Detailing the MPC framework, the Patel panel has said the RBI governor will be the chairman, while the deputy governor in charge of monetary policy will be the vice-chairman and the executive director will be a member. Besides, there will be two external members who will work full time and have access to information/analyses generated within RBI. They cannot hold any office of profit or undertake any activity seen as amounting to conflict of interest with the working of the MPC. The term of office of the MPC will ordinarily be three years, without a prospect of renewal.
Each MPC member will have one vote and the outcome of any issue will be determined by a majority in voting — which will have to be exercised, without abstaining. Minutes of the proceedings of the MPC will be released with a lag of two weeks from the date of the meeting.
The MPC will ordinarily meet once every two months and RBI will also place a bi-annual inflation report in the public domain. The MPC chairman will have a casting vote during exigencies. The committee will be asked to put out the bi-annual inflation report in the public domain on the basis of macroeconomic and monetary policy reviews.
The committee has also deliberated on the issue of volatile capital flows and suggested building up an adequate level of foreign exchange reserves. The adequacy should also to be determined by intervention requirement based on past experience.

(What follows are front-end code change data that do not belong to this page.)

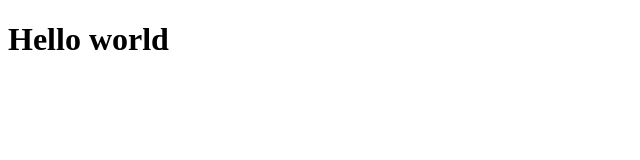
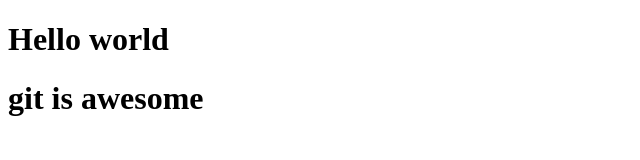
Before and after one commit to Anagha110/New-Project, a plain HTML site: page index.html in a window 1280 px wide. Shown: the whole page, without its empty margins (0-640 px from the left). Drawn offline with Linux system fonts and the light colour scheme.

Commit message:
Update index.html

```diff
--- a/index.html
+++ b/index.html
@@ -8,6 +8,7 @@
 </head>
 <body>
     <h1>Hello world</h1>
+    <h1>git is awesome</h1>
 
 </body>
 </html>
```
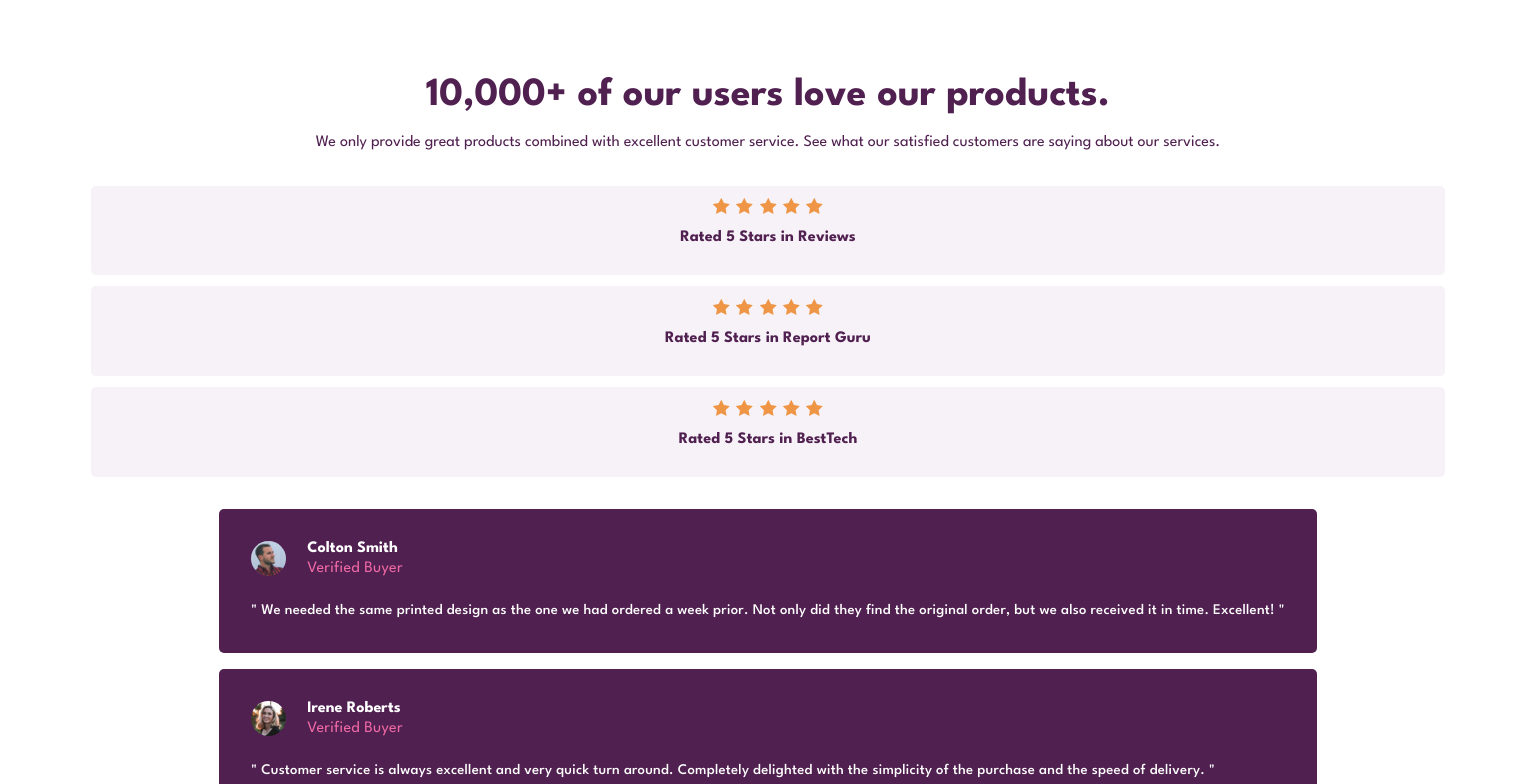
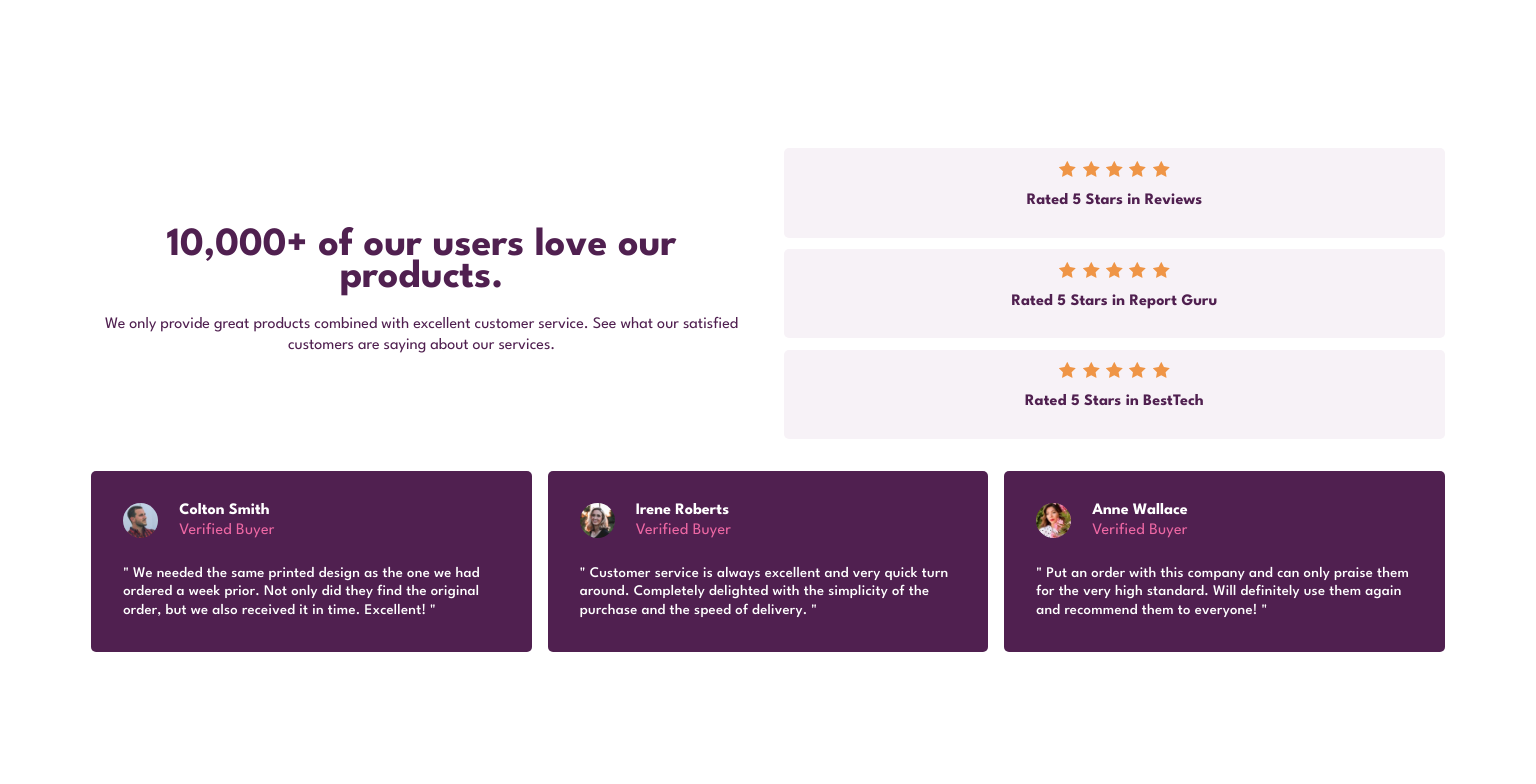
Before and after one commit to NorimNori/social-proof-section, a React (Vite) app: page / in a window 1536 px wide. Shown: the top 784 px of the page. Built offline with nearby package versions, Linux system fonts and the light colour scheme.

Commit message:
feat: add basic desktop layaout

```diff
--- a/src/App.scss
+++ b/src/App.scss
@@ -46,3 +46,28 @@ main {
   @include mixins.center-grid;
   gap: 1em;
 }
+
+@media (min-width: 1440px) {
+  main {
+    grid-template-columns: repeat(4, 1fr);
+    grid-template-rows: auto;
+    grid-template-areas:
+      "header header ratings ratings"
+      "review review review review"
+      // "footer footer footer";
+  }
+
+  .header-section {
+    grid-area: header;
+  }
+
+  .ratings {
+    grid-area: ratings;
+  }
+
+  .reviews {
+    grid-area: review;
+    @include mixins.center-grid;
+    grid-template-columns: repeat(3, 1fr);
+  }
+}
```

EASING POLICY FRAMEWORK
- Nominal anchor: A shift to headline retail inflation
- Road map: Cut inflation from 10% to 8% in one year; and to 6% in two years
- Target: Retail inflation rate of 4% (+/- 200 bps)
- Rule-based framework: To make conduct of monetary policy more predictable and transparent
- Fiscal consolidation: Firm govt commitment to cut fiscal deficit to 3% of GDP by FY17
- Composition of monetary policy committee (MPC): RBI governor, a deputy governor, an executive director and two external members
- Tenure of MPC: Three years (to meet once every two months)
- Accountability: MPC to be responsible for meeting inflation target; to issue public statement with members’ signatures if it fails to achieve the target for 3 quarters
- Phased refinement of operating framework: LAF, repo rate to continue as single policy rate in Phase-I; 14-day term repo will emerge as policy rate in Phase-II